Too often, the customer process is designed for the benefit of the provider. When thinking of the customer experience, it is always best to think from the customer’s perspective. What would make me buy again? What do I want from the experience? The most obvious answer to these questions is simple; deliver on promises. If promises are not delivered on, gaining customer loyalty online is impossible. Zendesk found that 88% of online customers stated product quality as the most important aspect of a positive online purchase experience, with a further 72% stating the importance of customer service, findings which support the work of Dell.
Delivering every time will build reputation; but may not inspire loyalty. That comes from going the extra mile. Throughout the academic papers on customer experience online is the idea of follow-up communications, usually in the guise of emails. These are easy, automatic and generic emails that say ‘Thank you, please come again’.
There is much scope for improving these generic emails. Time spent by a named employee sending a personal message to a customer, especially on high value transactions or potentially lucrative long-term business relationships go a long way. The further that the email can be personalised, perhaps suggesting future improvements or analysis to the customer’s use of the product, especially if a free service, can convince the customer that there is a genuine desire to engage in the business relationship on a personal level, tailoring service and products towards a genuine need. If the customer believes that there is an accessible individual with knowledge of the customer’s requirements, loyalty takes a leap forward. Why go elsewhere when there is an ‘account manager’ with inside knowledge readily available on the other end of an email?

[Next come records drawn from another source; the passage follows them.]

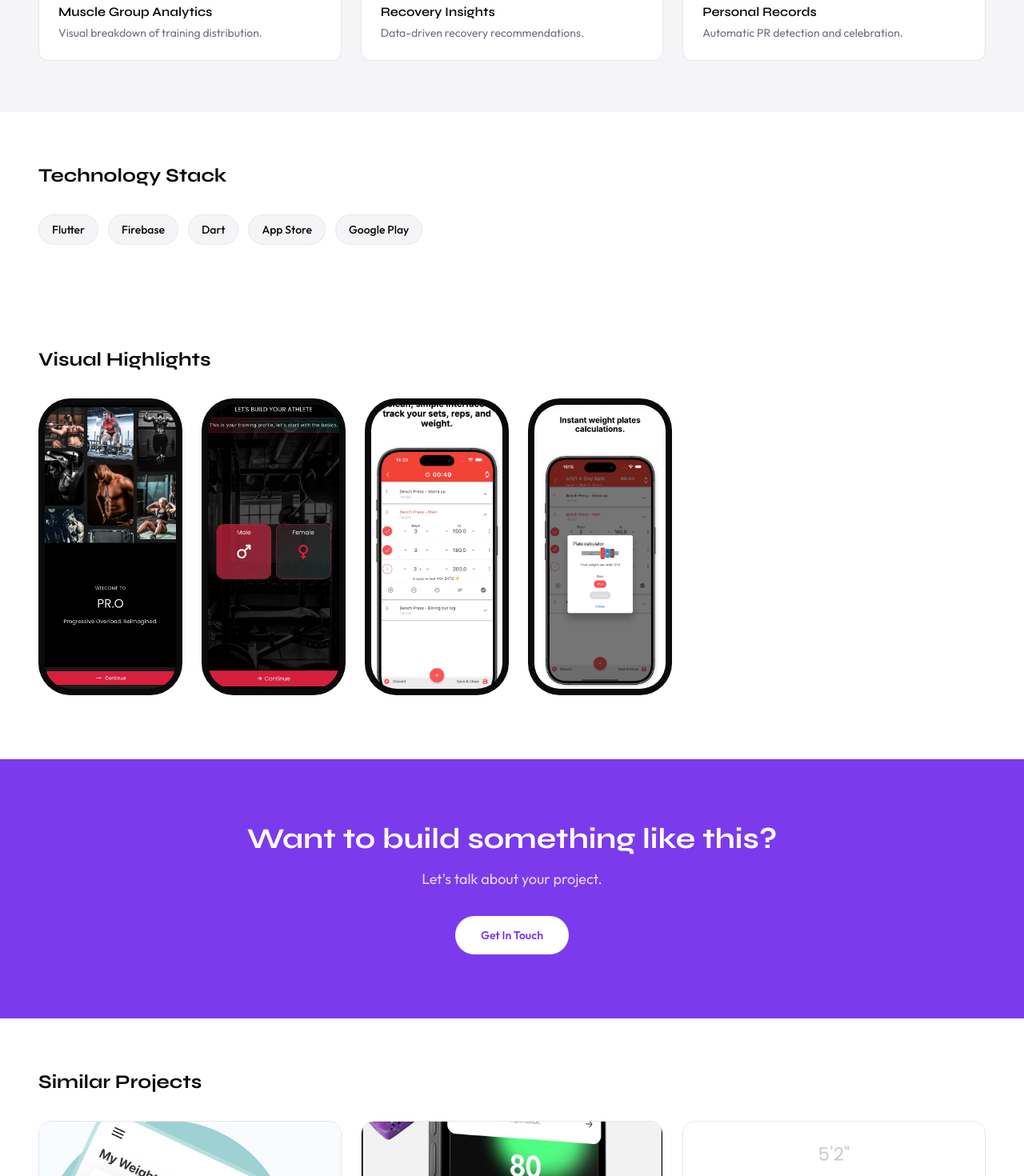
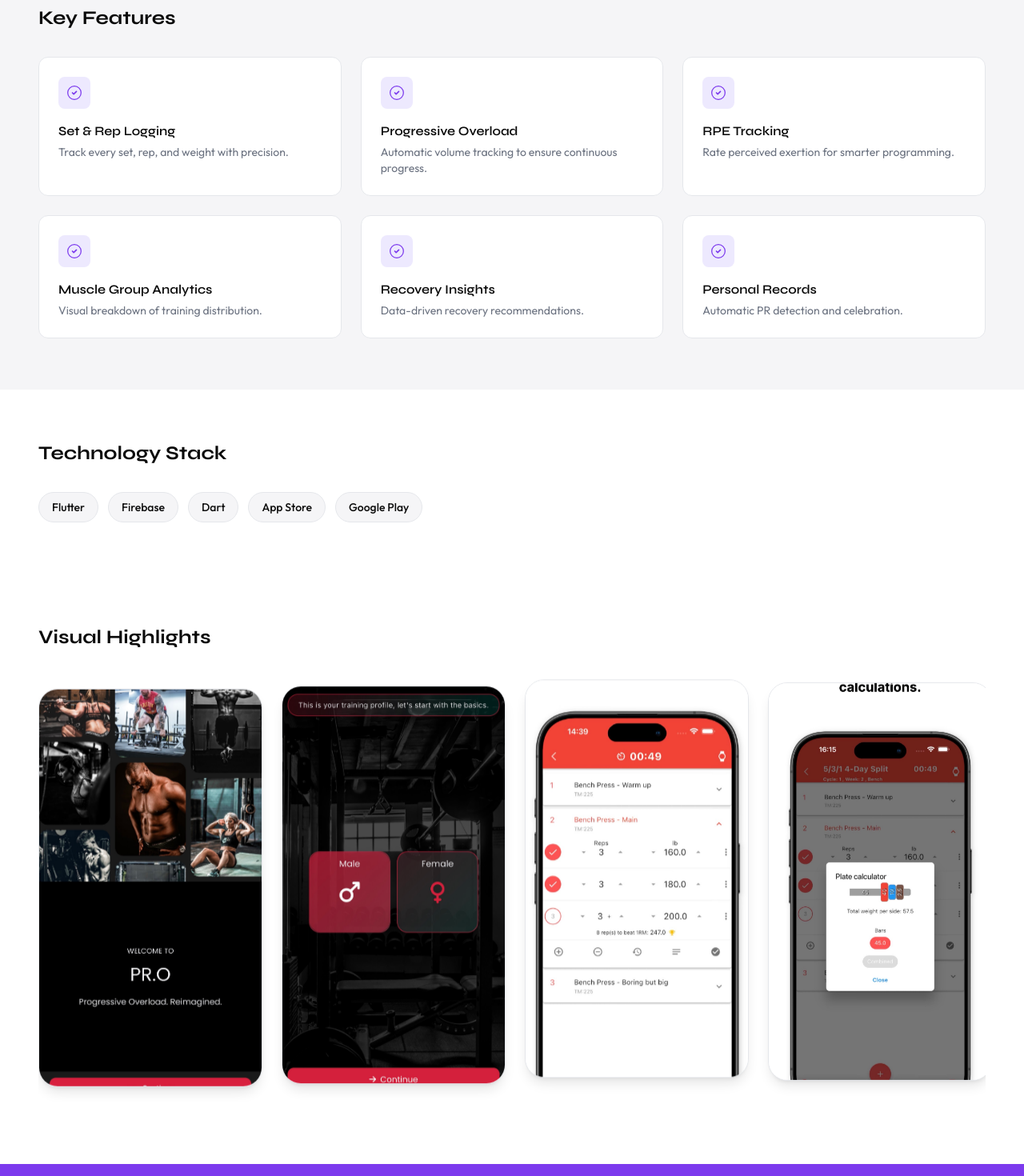
Before and after one commit to Walli-Muhammad/Wyfflo, a Next.js app: page /work/pro-workout in a window 1280 px wide. Shown: the part 1330-2800 px from the top of the page at 80% size. Built offline with nearby package versions, Linux system fonts and the light colour scheme.

Commit message:
fix(case-study): remove mobile silloute bevel frame from screenshot mockups, apply asynchronous floating animations, correct healthblocks case sensitivity path

```diff
--- a/src/app/work/[slug]/page.tsx
+++ b/src/app/work/[slug]/page.tsx
@@ -176,12 +176,10 @@ export default function ProjectPage({ params }: { params: { slug: string } }) {
               <p className="text-[#6B7280] leading-relaxed text-base">{project.description}</p>
             </div>
 
-            {/* Right: Phone Mockup */}
-            <div className="flex justify-center">
-              <div className="bg-[#0A0A0A] rounded-[2.5rem] p-2 max-w-[220px] mx-auto">
-                <div className="rounded-[2rem] overflow-hidden aspect-[9/19.5] relative bg-black">
-                  <Image src={project.images[2]} alt="" fill className="object-cover" sizes="220px" />
-                </div>
+            {/* Right: Large Floating Screenshot */}
+            <div className="flex justify-center items-center">
+              <div className="w-full max-w-[300px] aspect-[9/16] rounded-3xl border border-[#E5E7EB] bg-white shadow-2xl relative overflow-hidden animate-float">
+                <Image src={project.images[2]} alt={`${project.name} feature screenshot`} fill className="object-cover" sizes="300px" />
               </div>
             </div>
           </div>
@@ -227,14 +225,31 @@ export default function ProjectPage({ params }: { params: { slug: string } }) {
       <section className="bg-white">
         <div className="py-16 px-6 md:px-12 max-w-screen-xl mx-auto">
           <h2 className="font-monumental text-2xl font-bold text-[#0A0A0A] mb-8">Visual Highlights</h2>
-          <div className="flex gap-6 overflow-x-auto pb-4">
-            {project.images.slice(1, 5).map((img, i) => (
-              <div key={i} className="flex-shrink-0 bg-[#0A0A0A] rounded-[2.5rem] p-2 w-[180px]">
-                <div className="rounded-[2rem] overflow-hidden aspect-[9/19.5] relative bg-black">
-                  <Image src={img} alt="" fill className="object-cover" sizes="180px" />
+          <div className="flex gap-6 overflow-x-auto pb-8 pt-4">
+            {project.images.slice(1, 5).map((img, i) => {
+              const anims = [
+                "animate-float",
+                "animate-float-delay-1",
+                "animate-float-delay-2",
+                "animate-float-delay-3"
+              ];
+              const animClass = anims[i % anims.length];
+
+              return (
+                <div
+                  key={i}
+                  className={`flex-shrink-0 w-[240px] md:w-[280px] aspect-[9/16] rounded-3xl border border-[#E5E7EB] bg-white shadow-lg relative overflow-hidden transition-all duration-500 hover:shadow-2xl hover:border-[#7C3AED]/40 hover:-translate-y-2 group ${animClass}`}
+                >
+                  <Image
+                    src={img}
+                    alt={`${project.name} screen ${i + 1}`}
+                    fill
+                    className="object-cover transition-transform duration-500 group-hover:scale-[1.02]"
+                    sizes="(max-width: 768px) 240px, 280px"
+                  />
                 </div>
-              </div>
-            ))}
+              );
+            })}
           </div>
         </div>
       </section>
--- a/src/components/Hero.tsx
+++ b/src/components/Hero.tsx
@@ -28,7 +28,7 @@ const mockups = [
     delay: 0.3,
   },
   {
-    src: "/projects/HealthBlocks/IMG_4814.jpg",
+    src: "/projects/healthblocks/IMG_4814.jpg",
     alt: "HealthBlocks app screenshot",
     className: "absolute top-[0%] right-[5%] w-[42%] animate-float-delay-1 rotate-[2deg]",
     delay: 0.45,
--- a/src/data/projects.ts
+++ b/src/data/projects.ts
@@ -96,11 +96,11 @@ export const projects: Project[] = [
     description:
       'A digital health platform that makes healthy living engaging rather than obligatory. Connects with wearables to sync activity data, layers community challenges on top, and delivers personalized wellness insights — all with user privacy kept firmly in focus. A complete ecosystem for building habits that stick beyond the initial burst of enthusiasm.',
     images: [
-      '/projects/HealthBlocks/icon.png',
-      '/projects/HealthBlocks/IMG_4814.jpg',
-      '/projects/HealthBlocks/IMG_4815.jpg',
-      '/projects/HealthBlocks/IMG_4816.jpg',
-      '/projects/HealthBlocks/IMG_4817.jpg',
+      '/projects/healthblocks/icon.png',
+      '/projects/healthblocks/IMG_4814.jpg',
+      '/projects/healthblocks/IMG_4815.jpg',
+      '/projects/healthblocks/IMG_4816.jpg',
+      '/projects/healthblocks/IMG_4817.jpg',
     ],
     links: { playstore: 'https://play.google.com/store/apps/details?id=com.app.healthblocks', appstore: 'https://apps.apple.com/nl/app/healthblocks-all-about-health/id6502659174', website: 'https://www.healthblocks.ai' },
     tags: ['Wearables', 'Community', 'Wellness', 'Android', 'iOS'],
```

The financial benefit of keeping a customer is well documented. By returning some of this profit to the customer, either through financial loyalty schemes (‘points for purchases’ or returning customer discounts being the most famous) or through the extra service of a personal account manager, encourages repeat custom. Many businesses have saved costs by removing the ability for customers to speak directly to a customer service representative, but the negative impacts of doing this are clear. If a customer cannot speak to someone, then how valuable do they feel? Not valuable enough to remain loyal.
Personalise Your Product
It has been shown that in order to increase customer loyalty, a good product, excellent customer service and delivering on promises are the three key factors in increasing loyalty – and by association, long-term spend. In order to provide a quality product and appreciated customer service, it is essential to understand the client and their experience. Rather than spend budget on advertising and promotions to attract new customers, if that budget were spent on customer data capture and seeking quality feedback, the whole experience can be tailored to a ensure that customers get exactly what they need, and never look elsewhere. Does a customer look to brand or price? Are their purchases systematic or sporadic? Do they use loyalty schemes/points? Do they respond to targeted email campaigns or are they an in-box filling annoyance?
In knowing your customers, you can tailor the service to them. At least, you can highlight aspects of a generic service that will most suit the client, providing at least the illusion of a personalised, customer led product. By always delivering on promises, providing a little personal care and through providing industry leading, easily accessible content, customers will become loyal.